── DATA PROVIDED ──

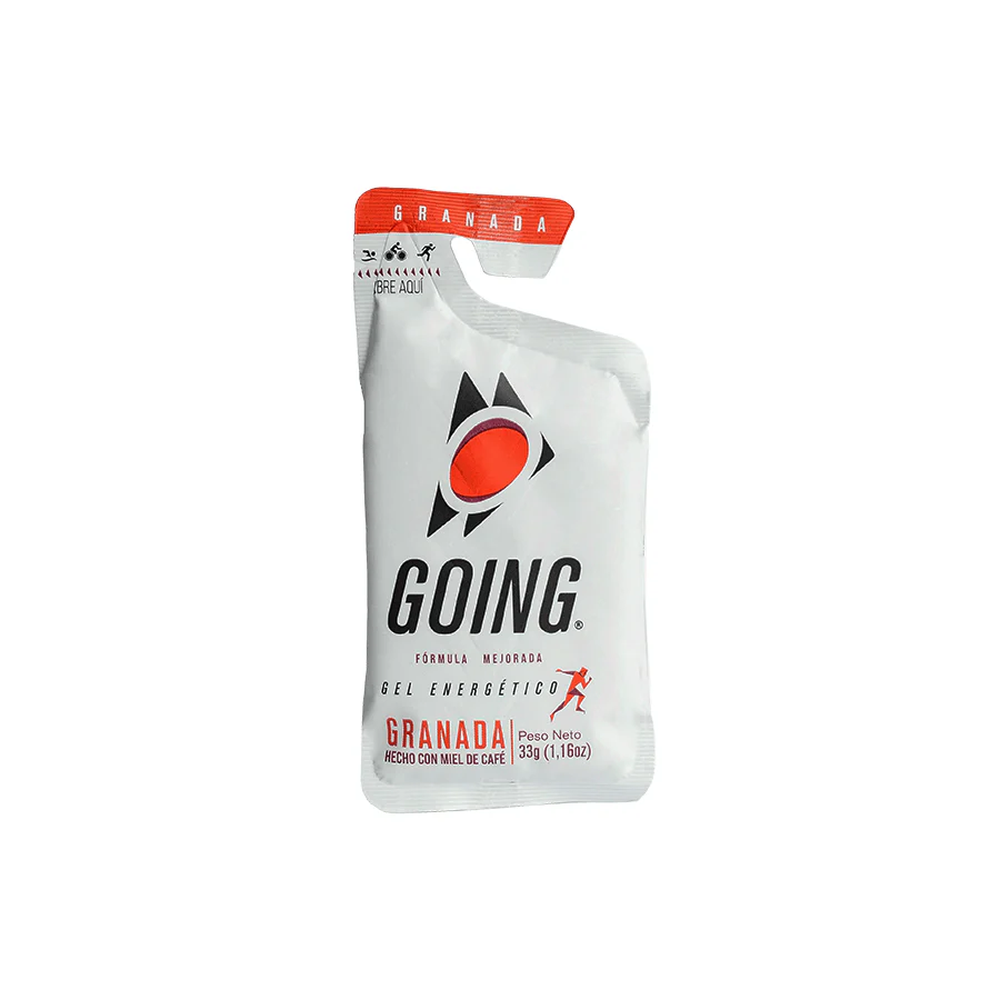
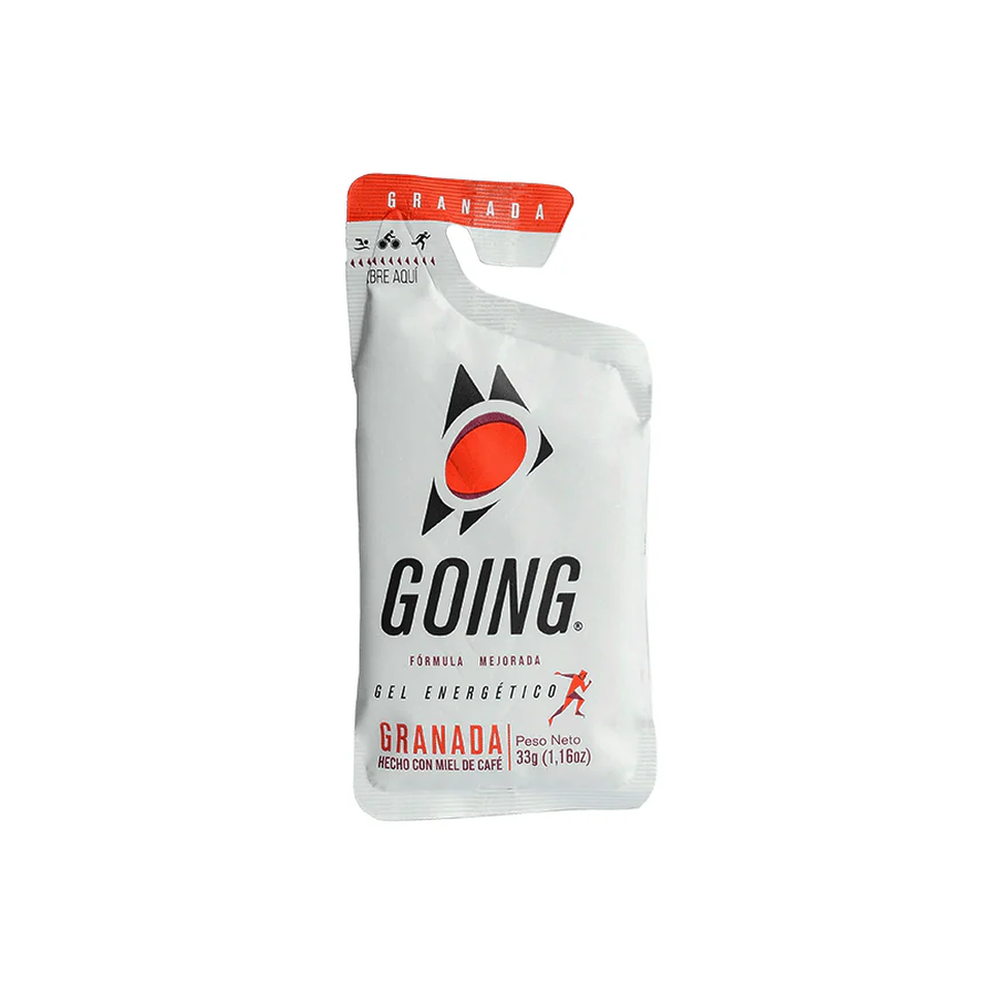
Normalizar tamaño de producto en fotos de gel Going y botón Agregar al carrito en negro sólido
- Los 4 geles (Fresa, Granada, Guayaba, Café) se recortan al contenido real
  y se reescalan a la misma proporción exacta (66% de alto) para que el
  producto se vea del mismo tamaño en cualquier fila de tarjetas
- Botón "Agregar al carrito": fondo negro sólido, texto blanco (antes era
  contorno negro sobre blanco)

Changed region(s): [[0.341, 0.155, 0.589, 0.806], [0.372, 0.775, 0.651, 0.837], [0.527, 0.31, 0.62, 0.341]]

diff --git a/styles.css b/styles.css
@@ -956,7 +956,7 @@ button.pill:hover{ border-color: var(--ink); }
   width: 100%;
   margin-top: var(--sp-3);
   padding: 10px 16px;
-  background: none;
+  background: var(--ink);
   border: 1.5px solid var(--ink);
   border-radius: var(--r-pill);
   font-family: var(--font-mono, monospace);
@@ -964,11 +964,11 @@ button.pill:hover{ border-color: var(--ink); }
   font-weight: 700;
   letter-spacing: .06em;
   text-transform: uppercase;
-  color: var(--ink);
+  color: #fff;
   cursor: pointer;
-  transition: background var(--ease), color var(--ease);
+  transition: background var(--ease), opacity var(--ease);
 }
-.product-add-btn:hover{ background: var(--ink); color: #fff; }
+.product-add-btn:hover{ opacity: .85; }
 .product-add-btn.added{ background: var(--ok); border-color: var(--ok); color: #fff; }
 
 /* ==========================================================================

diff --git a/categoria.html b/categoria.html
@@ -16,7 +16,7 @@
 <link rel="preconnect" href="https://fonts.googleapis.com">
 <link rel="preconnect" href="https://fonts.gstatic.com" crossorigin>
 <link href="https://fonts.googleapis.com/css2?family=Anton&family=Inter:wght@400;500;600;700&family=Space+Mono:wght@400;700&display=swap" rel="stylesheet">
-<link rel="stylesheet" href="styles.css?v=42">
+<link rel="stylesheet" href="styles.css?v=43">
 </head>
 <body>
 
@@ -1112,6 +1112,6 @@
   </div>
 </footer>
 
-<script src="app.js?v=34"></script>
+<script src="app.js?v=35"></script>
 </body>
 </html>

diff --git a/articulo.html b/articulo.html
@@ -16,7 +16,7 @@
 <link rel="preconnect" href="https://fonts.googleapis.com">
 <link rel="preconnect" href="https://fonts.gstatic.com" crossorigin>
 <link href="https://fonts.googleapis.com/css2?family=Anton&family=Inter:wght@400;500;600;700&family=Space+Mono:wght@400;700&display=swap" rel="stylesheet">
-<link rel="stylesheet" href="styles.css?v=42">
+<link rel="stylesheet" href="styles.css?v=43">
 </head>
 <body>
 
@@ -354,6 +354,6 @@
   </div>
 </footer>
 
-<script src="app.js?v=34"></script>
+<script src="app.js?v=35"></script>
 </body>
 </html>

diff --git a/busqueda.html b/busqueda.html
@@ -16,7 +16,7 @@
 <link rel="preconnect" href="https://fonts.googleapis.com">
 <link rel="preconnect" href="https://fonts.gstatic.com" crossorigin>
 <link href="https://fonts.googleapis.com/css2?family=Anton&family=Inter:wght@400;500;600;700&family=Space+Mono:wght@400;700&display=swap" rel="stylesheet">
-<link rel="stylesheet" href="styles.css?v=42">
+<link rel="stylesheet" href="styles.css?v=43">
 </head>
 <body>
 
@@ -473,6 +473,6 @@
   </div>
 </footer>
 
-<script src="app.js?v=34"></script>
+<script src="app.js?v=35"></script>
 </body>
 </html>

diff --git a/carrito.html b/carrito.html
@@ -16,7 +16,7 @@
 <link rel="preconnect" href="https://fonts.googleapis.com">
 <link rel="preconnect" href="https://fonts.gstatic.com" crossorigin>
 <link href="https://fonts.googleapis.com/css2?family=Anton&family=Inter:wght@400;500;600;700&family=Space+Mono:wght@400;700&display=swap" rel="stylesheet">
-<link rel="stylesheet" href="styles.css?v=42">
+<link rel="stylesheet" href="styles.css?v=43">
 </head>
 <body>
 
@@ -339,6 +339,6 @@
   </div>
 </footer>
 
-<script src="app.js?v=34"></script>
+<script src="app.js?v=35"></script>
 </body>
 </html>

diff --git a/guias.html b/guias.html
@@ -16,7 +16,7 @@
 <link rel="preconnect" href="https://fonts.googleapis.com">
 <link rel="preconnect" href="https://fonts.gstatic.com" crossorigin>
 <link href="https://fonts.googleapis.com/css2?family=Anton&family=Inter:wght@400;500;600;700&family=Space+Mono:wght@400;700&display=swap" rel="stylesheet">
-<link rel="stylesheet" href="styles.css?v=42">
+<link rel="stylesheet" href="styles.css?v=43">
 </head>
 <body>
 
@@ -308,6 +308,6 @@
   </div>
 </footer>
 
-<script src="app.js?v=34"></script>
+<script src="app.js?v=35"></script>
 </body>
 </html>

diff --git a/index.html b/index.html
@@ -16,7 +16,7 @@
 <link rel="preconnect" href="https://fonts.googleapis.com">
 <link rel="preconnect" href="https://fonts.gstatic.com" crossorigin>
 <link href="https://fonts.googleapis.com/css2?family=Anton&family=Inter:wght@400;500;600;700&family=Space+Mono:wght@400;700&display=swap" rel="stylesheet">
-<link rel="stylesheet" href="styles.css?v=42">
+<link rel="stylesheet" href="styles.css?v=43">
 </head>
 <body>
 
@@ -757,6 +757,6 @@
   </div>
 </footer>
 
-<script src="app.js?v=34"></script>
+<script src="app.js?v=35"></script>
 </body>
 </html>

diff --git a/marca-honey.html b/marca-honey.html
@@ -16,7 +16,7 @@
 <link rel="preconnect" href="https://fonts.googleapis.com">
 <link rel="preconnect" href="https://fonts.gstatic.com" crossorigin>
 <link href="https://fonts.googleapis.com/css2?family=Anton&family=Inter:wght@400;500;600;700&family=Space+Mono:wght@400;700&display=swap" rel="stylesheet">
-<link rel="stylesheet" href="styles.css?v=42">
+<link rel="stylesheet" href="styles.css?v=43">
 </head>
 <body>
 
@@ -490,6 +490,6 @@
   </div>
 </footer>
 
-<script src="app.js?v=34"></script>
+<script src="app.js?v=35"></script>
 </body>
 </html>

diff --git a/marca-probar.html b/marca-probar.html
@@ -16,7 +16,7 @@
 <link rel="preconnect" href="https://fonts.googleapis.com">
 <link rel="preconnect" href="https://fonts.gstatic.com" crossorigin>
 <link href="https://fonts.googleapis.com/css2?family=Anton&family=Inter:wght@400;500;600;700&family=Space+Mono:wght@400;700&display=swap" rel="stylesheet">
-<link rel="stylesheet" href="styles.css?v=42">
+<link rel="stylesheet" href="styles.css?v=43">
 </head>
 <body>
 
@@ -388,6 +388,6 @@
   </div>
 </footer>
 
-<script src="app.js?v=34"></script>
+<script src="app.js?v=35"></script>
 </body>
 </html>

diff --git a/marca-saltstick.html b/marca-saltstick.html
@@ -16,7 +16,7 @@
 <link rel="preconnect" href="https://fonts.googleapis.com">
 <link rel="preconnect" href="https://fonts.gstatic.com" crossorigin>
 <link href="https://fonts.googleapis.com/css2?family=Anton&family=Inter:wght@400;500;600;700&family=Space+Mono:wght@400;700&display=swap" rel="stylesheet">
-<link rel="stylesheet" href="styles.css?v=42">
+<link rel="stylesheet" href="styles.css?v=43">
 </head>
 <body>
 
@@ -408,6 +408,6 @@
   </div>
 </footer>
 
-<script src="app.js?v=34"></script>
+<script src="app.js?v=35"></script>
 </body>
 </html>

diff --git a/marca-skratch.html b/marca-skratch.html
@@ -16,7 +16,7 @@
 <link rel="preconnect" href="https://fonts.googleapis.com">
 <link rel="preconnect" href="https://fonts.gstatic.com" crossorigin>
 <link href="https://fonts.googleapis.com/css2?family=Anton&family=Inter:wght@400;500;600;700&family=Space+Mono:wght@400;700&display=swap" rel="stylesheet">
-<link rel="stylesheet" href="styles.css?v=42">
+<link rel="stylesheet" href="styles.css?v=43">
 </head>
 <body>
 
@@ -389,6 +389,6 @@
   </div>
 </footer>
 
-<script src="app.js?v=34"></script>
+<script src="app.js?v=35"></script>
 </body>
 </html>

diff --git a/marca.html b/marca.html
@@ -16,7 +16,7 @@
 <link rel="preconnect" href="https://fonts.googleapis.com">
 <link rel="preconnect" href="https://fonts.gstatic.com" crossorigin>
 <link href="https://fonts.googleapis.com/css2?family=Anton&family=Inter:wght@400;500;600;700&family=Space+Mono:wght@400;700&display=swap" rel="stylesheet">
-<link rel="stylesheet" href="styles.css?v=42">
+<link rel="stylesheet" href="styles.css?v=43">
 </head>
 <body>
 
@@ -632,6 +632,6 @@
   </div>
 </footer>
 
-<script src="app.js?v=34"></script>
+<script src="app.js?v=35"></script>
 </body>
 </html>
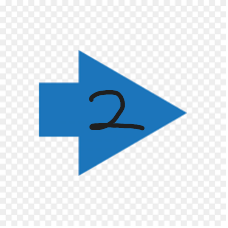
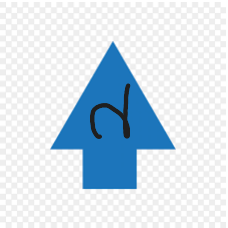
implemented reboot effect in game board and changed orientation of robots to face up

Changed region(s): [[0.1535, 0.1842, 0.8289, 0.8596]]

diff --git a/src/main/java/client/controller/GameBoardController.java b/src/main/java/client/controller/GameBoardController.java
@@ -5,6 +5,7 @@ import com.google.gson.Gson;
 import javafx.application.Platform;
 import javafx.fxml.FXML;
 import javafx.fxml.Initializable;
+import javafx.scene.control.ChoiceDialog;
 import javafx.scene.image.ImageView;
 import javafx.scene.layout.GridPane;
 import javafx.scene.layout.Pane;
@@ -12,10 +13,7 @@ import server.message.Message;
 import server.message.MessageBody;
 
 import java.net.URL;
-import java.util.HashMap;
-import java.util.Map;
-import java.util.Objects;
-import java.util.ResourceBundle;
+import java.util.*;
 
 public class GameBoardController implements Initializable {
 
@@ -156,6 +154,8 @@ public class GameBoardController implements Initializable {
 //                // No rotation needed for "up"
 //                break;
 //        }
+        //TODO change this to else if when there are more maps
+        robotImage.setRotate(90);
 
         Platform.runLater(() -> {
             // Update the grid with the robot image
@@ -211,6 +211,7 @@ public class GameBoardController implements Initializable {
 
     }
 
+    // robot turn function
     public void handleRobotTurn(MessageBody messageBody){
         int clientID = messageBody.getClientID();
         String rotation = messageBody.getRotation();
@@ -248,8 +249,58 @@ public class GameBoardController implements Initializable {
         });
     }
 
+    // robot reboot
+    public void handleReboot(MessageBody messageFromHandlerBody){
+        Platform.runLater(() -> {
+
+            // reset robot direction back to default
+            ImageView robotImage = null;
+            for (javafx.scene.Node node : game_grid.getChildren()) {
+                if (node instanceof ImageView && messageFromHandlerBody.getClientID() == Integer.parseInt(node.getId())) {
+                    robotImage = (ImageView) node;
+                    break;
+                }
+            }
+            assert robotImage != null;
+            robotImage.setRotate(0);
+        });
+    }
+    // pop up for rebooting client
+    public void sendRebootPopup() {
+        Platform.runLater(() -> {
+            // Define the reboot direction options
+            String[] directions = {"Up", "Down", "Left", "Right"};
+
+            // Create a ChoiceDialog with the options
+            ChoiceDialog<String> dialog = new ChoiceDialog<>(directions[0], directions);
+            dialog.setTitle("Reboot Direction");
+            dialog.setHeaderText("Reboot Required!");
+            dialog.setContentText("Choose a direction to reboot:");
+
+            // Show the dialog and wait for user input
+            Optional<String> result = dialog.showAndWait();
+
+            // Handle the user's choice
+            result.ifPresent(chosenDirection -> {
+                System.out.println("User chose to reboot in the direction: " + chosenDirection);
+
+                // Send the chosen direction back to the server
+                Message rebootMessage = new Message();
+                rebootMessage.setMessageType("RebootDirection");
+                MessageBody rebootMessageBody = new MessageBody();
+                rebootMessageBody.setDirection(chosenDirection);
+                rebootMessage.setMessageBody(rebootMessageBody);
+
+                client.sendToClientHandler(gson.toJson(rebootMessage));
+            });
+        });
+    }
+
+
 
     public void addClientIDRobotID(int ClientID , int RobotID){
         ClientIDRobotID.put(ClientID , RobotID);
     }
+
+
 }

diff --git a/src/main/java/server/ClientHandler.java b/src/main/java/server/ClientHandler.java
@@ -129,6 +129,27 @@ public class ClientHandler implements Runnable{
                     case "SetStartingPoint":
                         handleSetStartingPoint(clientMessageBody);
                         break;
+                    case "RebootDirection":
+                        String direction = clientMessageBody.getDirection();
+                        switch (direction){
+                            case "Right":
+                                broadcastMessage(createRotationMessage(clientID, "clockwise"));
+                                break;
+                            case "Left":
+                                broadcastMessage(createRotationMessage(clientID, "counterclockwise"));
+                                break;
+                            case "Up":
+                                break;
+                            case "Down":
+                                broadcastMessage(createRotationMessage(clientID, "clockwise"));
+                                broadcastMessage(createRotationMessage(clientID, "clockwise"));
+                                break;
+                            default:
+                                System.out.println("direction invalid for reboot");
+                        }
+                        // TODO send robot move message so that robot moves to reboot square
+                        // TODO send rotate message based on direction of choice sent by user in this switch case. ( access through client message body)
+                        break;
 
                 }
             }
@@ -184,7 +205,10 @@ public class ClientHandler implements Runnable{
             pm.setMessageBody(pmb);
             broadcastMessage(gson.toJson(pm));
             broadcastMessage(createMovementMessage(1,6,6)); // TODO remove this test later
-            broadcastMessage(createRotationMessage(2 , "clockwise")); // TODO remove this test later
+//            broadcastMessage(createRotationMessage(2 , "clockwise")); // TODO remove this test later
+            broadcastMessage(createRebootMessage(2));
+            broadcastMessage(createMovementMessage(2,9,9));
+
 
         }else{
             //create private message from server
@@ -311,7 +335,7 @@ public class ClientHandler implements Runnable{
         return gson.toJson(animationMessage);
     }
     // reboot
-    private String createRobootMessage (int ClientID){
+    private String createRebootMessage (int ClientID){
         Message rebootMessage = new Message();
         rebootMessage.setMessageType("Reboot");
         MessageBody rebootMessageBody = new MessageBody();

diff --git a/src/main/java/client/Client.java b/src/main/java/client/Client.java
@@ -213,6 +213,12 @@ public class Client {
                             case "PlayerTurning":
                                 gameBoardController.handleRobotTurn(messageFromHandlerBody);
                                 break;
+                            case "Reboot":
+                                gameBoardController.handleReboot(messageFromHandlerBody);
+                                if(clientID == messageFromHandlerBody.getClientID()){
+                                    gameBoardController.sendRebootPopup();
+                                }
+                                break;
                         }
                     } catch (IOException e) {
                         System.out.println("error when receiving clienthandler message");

───

- PROBLEM TO WORK ON
Print, exactly as written, the lines above from the first one to the one containing "producto se vea". Leave out pictures.

- RESULT OF THE TASK
Normalizar tamaño de producto en fotos de gel Going y botón Agregar al carrito en negro sólido
- Los 4 geles (Fresa, Granada, Guayaba, Café) se recortan al contenido real
  y se reescalan a la misma proporción exacta (66% de alto) para que el
  producto se vea del mismo tamaño en cualquier fila de tarjetas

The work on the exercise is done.